As well as the big beasts, there are plenty of smaller creatures at the Yorkshire Wildlife Park - cuter, if not exactly cuddly. Meerkats are much more popular since the rise of the insurance comparison site featuring them! They are rather sweet and very funny, alert and active, standing sentry and warning the rest of their clan with alarm calls when danger is lurking.
Squirrel monkeys are highly intelligent, with the highest brain-to-body ratio of any primate, including humans. The one in my photo was figuring out how to use a piece of plastic pipe with holes in. It seemed fascinated by it.
Lemurs are creatures somewhere between a cat and a squirrel, with very long tails. There are two different species at YWP: red-bellied and ring-tailed. Both are native to Madagascar, endangered by land clearance, hunting and climate change. They like to live in groups and were playing and grooming each other.
Wallabies are kept at YWP just, I think, for their cuteness factor.

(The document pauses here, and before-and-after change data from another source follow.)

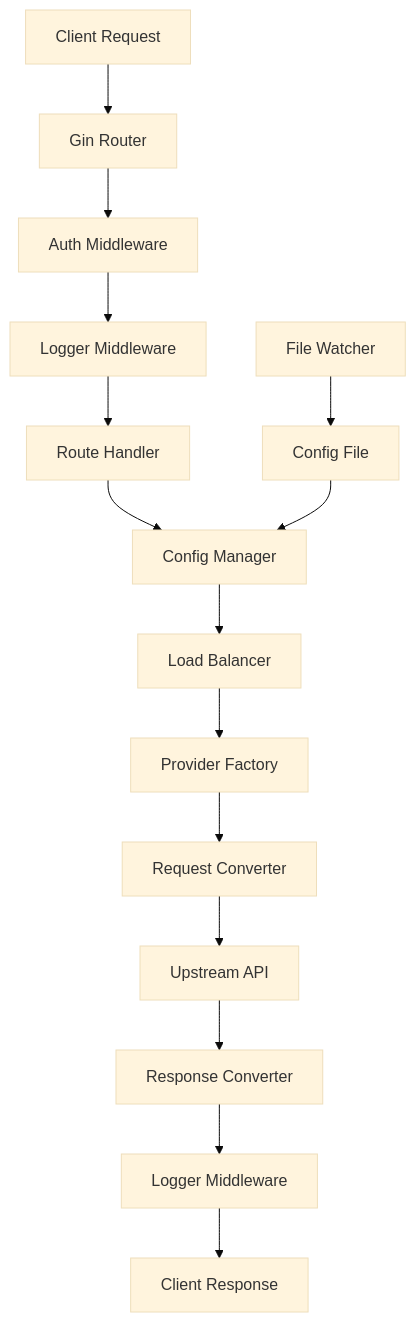
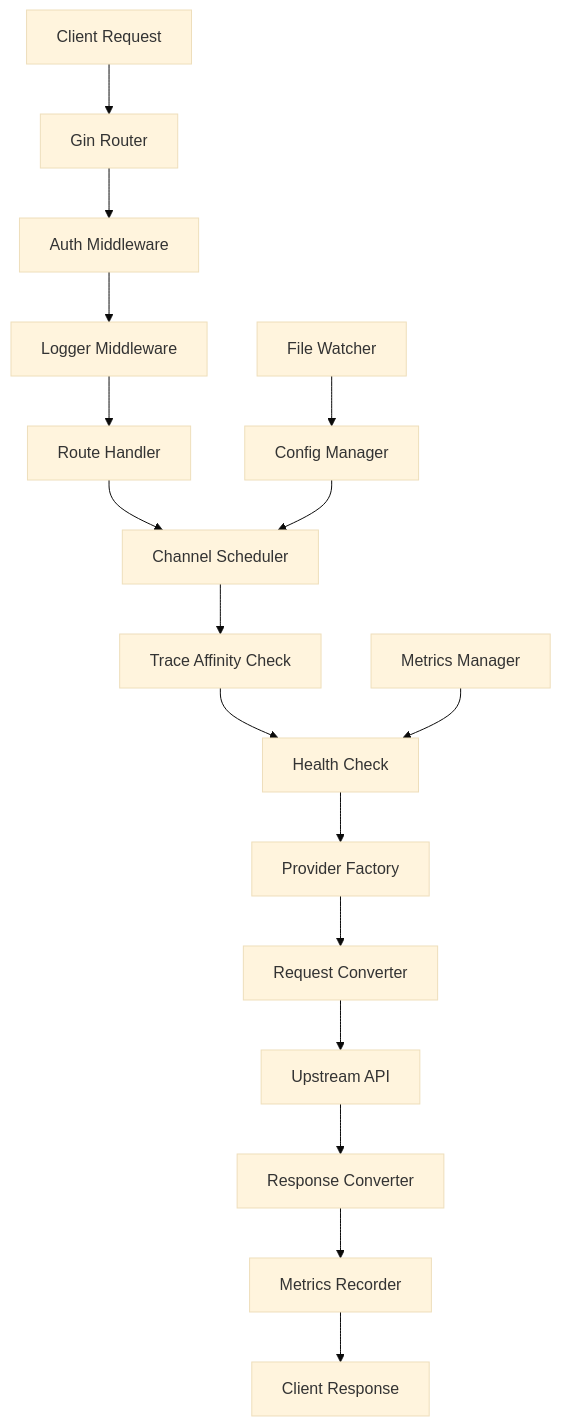
One commit to BenedictKing/claude-proxy changed the second of 3 diagrams in ARCHITECTURE.md. Above: the diagram before and after it, drawn with Mermaid (base theme). The commit also changed other lines of this file and 7 other files, not shown here.

````diff
--- a/ARCHITECTURE.md
+++ b/ARCHITECTURE.md
@@ -359,18 +492,20 @@
 ```mermaid
 graph TD
     A[Client Request] --> B[Gin Router]
     B --> C[Auth Middleware]
     C --> D[Logger Middleware]
     D --> E[Route Handler]
-    E --> F[Config Manager]
-    F --> G[Load Balancer]
-    G --> H[Provider Factory]
-    H --> I[Request Converter]
-    I --> J[Upstream API]
-    J --> K[Response Converter]
-    K --> L[Logger Middleware]
-    L --> M[Client Response]
+    E --> F[Channel Scheduler]
+    F --> G[Trace Affinity Check]
+    G --> H[Health Check]
+    H --> I[Provider Factory]
+    I --> J[Request Converter]
+    J --> K[Upstream API]
+    K --> L[Response Converter]
+    L --> M[Metrics Recorder]
+    M --> N[Client Response]
 
-    N[Config File] --> F
-    O[File Watcher] --> N
+    O[Config Manager] --> F
+    P[Metrics Manager] --> H
+    Q[File Watcher] --> O
 ```
````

Coming from Australia and Tasmania, they are not particularly at risk. They are kept in a grassy compound, among trees, where visitors can walk through on a central path and watch them at close quarters. The animals weren't bothered in the least. The mother below had a tiny Joey (baby) in her pouch, here with its head and a foot poking out, but an older sibling was also constantly trying to stick its head in to suckle. The mum was very patient in dealing with the constant demands.
There are so many species of antelope and deer in the world and I can't identify most of them. I don't think I've ever heard of the ones in the photo below. They are Kafue Flats lechwe, which are found only in the Kafue Flats area of Zambia. I thought them very pretty, with their big, dark eyes.
Well, I had such a good day out at the Yorkshire Wildlife Park. I highly recommend it to anyone who lives within travelling distance.